Oxford University Press's
Academic Insights for the Thinking World

9780199931064

Building library collections – change and review

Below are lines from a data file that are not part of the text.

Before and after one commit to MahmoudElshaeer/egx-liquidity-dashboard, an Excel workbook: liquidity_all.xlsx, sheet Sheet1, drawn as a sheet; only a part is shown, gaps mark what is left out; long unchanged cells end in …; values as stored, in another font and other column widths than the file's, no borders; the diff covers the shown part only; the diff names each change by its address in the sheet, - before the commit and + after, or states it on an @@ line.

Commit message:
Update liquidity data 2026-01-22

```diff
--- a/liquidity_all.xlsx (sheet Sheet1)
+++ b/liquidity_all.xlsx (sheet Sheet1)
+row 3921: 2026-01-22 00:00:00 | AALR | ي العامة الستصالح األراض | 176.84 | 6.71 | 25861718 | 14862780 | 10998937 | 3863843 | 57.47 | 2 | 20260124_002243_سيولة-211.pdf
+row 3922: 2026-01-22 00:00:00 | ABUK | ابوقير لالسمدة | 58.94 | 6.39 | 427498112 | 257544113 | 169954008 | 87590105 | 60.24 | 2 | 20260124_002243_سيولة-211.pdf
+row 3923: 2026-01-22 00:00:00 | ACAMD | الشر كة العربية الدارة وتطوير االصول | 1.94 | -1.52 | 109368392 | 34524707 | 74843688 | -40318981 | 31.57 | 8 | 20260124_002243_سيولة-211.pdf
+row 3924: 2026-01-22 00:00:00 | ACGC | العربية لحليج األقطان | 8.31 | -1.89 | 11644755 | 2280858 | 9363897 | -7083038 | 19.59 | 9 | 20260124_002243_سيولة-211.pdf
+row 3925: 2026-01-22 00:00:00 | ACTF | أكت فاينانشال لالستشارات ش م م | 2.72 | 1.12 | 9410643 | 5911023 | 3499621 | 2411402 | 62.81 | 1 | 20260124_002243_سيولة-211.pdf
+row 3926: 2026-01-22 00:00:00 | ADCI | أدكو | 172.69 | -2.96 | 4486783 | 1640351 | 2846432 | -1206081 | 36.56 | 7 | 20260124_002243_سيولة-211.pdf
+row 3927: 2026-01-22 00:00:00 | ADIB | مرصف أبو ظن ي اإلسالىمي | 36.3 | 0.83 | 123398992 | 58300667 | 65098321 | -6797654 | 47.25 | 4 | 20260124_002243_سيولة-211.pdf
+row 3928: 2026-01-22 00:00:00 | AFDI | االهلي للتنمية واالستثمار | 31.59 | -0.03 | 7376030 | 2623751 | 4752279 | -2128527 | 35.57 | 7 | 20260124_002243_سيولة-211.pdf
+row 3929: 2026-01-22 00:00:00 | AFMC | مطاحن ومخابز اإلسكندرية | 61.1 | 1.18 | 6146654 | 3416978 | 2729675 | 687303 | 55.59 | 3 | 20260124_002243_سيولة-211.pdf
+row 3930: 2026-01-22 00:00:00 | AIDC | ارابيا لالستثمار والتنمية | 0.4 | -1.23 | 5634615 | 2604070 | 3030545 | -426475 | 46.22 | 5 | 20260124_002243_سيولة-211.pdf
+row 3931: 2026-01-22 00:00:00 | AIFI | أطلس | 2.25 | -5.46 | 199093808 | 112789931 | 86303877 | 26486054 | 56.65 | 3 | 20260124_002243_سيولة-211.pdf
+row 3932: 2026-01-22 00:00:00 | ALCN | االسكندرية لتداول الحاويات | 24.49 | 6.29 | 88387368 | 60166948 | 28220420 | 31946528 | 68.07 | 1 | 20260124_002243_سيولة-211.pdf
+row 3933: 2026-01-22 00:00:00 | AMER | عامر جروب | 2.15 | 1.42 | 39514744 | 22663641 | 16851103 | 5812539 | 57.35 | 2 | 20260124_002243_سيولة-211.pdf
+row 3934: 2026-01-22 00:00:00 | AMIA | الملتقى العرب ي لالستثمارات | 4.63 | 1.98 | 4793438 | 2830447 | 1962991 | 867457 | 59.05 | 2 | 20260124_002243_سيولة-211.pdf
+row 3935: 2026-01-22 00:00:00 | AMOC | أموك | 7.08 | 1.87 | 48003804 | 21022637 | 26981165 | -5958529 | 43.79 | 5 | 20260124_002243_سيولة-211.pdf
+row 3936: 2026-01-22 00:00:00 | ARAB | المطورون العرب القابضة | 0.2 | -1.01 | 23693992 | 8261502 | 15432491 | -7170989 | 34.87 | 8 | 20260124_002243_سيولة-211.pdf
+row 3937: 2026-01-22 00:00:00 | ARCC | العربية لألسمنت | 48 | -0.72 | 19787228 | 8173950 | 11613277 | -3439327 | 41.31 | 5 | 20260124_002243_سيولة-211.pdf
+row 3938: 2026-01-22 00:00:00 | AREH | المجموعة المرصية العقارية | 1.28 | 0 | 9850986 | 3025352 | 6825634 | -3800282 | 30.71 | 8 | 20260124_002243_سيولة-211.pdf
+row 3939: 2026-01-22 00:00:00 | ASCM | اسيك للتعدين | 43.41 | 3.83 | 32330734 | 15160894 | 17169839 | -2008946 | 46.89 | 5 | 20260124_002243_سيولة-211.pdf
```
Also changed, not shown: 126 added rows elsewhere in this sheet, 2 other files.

Libraries have been primarily identified by their collections – by those accessing the resources collected by individual libraries and for those not directly engaging imagining access. When Borges wrote “Paradise is a library, not a garden” he captured the concept of the library as a palace for the mind, connecting readers to the generations of works – from maps, manuscripts and incunabula to the new online resources of today.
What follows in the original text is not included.